We are not legal scholars, but it was apparent from the start the legislation was intentionally difficult to read, filled with threats of extreme penalties, and aimed directly at those who would be least likely to understand their voting rights under state law.
So we’ll take no bows that the N.H. Supreme Court, in a 4-0 ruling issued July 2 — Chief Justice Gordon MacDonald abstained, since as the state’s attorney general, he argued the case for the state before the court — said exactly that in overturning the law on constitutional grounds.
“SB3 must be stricken in its entirety,” the court ruled, saying it “imposes unreasonable hurdles on the right to vote” and “that the State failed to carry its burden to demonstrate that SB 3 is substantially related to an important governmental objective.”
That’s about as complete a judicial smackdown as can be handed down. It says not only does the law significantly harm potential voters, but it does so without remotely achieving its supposed goal of “tightening” the state’s voting process.
The idea that the state’s same-day voter registration process “could” leave our elections open to voter fraud has always been a laughable one. To believe that enough people would be willing to risk years in prison, each casting a single vote, to swing an election is ridiculous. Yet it’s persisted among conservatives since the state’s political makeup started shifting from deep red to purple.

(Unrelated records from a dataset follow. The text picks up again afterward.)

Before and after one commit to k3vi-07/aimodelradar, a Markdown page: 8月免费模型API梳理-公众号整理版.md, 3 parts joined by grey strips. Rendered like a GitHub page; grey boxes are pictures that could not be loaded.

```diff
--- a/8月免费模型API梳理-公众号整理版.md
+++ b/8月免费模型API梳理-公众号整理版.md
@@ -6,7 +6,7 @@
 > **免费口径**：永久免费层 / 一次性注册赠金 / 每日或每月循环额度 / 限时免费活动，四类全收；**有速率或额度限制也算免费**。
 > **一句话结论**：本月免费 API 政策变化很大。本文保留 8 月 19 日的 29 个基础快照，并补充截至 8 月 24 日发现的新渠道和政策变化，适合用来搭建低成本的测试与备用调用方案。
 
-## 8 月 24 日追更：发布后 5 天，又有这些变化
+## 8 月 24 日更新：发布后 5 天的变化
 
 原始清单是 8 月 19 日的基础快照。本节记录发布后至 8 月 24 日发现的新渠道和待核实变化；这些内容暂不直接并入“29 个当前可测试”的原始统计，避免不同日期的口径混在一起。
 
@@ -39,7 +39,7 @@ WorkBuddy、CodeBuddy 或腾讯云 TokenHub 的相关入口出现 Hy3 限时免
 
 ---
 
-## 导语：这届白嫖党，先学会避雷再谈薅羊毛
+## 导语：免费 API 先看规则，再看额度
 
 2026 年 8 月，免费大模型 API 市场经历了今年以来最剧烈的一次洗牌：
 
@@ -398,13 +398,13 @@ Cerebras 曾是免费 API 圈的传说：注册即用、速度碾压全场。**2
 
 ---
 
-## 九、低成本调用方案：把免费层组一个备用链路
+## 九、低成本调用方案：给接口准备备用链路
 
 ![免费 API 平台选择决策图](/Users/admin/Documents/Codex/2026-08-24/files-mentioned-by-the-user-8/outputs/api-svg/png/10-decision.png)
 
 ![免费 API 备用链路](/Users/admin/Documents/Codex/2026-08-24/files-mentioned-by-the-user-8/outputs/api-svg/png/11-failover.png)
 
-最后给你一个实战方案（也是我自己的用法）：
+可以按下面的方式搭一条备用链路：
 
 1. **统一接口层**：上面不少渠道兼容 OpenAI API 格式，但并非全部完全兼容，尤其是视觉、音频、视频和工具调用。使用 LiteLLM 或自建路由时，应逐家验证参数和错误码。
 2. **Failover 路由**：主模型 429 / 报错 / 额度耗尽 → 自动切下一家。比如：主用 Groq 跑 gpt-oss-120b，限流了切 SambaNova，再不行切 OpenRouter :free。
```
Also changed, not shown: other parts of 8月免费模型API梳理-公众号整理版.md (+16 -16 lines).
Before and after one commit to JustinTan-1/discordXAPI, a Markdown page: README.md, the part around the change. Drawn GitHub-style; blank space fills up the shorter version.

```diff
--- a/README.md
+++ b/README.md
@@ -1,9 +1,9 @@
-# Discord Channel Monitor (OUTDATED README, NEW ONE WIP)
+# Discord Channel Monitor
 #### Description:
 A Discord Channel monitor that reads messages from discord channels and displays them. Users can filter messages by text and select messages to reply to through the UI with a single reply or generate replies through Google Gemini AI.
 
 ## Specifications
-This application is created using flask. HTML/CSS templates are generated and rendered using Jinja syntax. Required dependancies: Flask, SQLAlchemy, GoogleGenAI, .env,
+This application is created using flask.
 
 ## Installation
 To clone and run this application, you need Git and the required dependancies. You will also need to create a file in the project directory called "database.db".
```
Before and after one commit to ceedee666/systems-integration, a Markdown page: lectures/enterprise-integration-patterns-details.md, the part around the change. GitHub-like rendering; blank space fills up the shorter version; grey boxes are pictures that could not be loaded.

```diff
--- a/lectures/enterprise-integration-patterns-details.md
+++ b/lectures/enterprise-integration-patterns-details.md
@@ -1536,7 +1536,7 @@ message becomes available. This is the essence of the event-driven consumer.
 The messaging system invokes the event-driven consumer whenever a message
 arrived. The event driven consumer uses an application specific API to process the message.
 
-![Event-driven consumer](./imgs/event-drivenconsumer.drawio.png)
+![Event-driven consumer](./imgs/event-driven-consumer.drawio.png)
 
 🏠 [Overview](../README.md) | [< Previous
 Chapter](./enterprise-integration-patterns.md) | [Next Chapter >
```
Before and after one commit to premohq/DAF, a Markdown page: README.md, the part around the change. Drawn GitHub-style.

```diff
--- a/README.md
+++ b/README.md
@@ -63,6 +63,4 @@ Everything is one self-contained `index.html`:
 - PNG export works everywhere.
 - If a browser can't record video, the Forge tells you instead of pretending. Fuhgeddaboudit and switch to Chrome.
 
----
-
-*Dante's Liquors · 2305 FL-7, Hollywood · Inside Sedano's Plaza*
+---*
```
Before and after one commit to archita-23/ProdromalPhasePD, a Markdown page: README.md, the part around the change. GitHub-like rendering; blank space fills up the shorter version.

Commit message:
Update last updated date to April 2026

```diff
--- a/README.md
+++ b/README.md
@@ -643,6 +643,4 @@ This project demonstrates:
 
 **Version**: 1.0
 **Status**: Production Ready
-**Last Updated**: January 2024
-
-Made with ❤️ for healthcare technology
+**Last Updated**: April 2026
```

Sununu has been one of its prime advocates. As a candidate, he told a Boston radio station it was common knowledge that busloads of Bay Staters would regularly travel to New Hampshire to cast illegal votes on election days, a claim he quickly retreated from once Secretary of State Bill Gardner called it nonsense. Sununu nevertheless has continued to insist our state’s voting laws need “securing” — GOP-speak for “protecting from liberal voters.”
Those are voters such as the thousands of college students who live here at least nine months a year, but who come from other states. They tend to vote more for Democrats, and so have been targeted by Republican lawmakers for decades. You might recall Sununu famously saying, “I will never do anything to suppress the student vote,” before doing exactly that by signing House Bill 1264 in 2018. What went unsaid at the time was that he had already done far worse in signing SB3 the previous year.
Now that that law has been undone in a ruling that, we hope, is clear enough to dissuade lawmakers from attempting the same ploy — of creating an indecipherable, ominous-sounding barrier to keep eligible voters from registering — perhaps the state can move onto efforts that might really secure its elections.
Those efforts would include allowing local elections officials to conduct audits of machine-counted ballots, and mandating those machines be updated/replaced in a timely fashion. Because while it’s ludicrous to worry about individuals falsely registering to cast single votes in an attempt to change election results, it’s not so far-fetched to envision someone gaining control of electronic voting lists or ballot results to change a large swath of results.
Frightening eligible voters away from the polls is not “securing” our elections. It goes against everything our Constitution stands for.
Just ask the N.H. Supreme Court.